Exercise –
All lines that hold the string "changed" should be copied. Find them in the listing below.
------------------------------
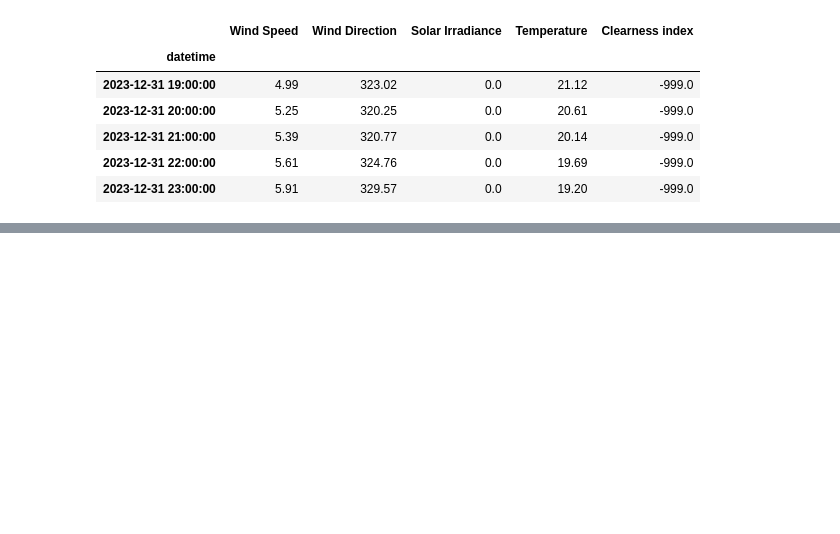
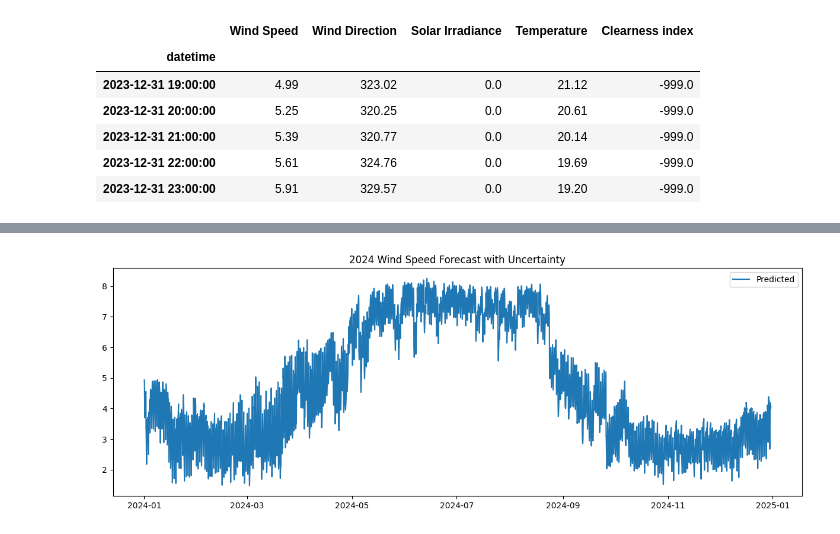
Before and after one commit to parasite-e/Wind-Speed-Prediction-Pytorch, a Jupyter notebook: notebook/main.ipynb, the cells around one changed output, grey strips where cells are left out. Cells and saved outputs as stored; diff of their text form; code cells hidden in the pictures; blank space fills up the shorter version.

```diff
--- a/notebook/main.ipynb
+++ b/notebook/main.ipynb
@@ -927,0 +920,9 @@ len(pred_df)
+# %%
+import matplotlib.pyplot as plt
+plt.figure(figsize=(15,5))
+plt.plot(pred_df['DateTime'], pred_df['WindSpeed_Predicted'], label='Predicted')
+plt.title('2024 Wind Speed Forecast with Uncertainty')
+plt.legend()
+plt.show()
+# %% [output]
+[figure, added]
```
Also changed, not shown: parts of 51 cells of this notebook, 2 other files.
------------------------------
Finished exercise –
Before and after one commit to parasite-e/Wind-Speed-Prediction-Pytorch, a Jupyter notebook: notebook/main.ipynb, the cells around one changed output, grey strips where cells are left out. Cells and saved outputs as stored; diff of their text form; code cells hidden in the pictures; blank space fills up the shorter version.
Also changed, not shown: parts of 51 cells of this notebook, 2 other files.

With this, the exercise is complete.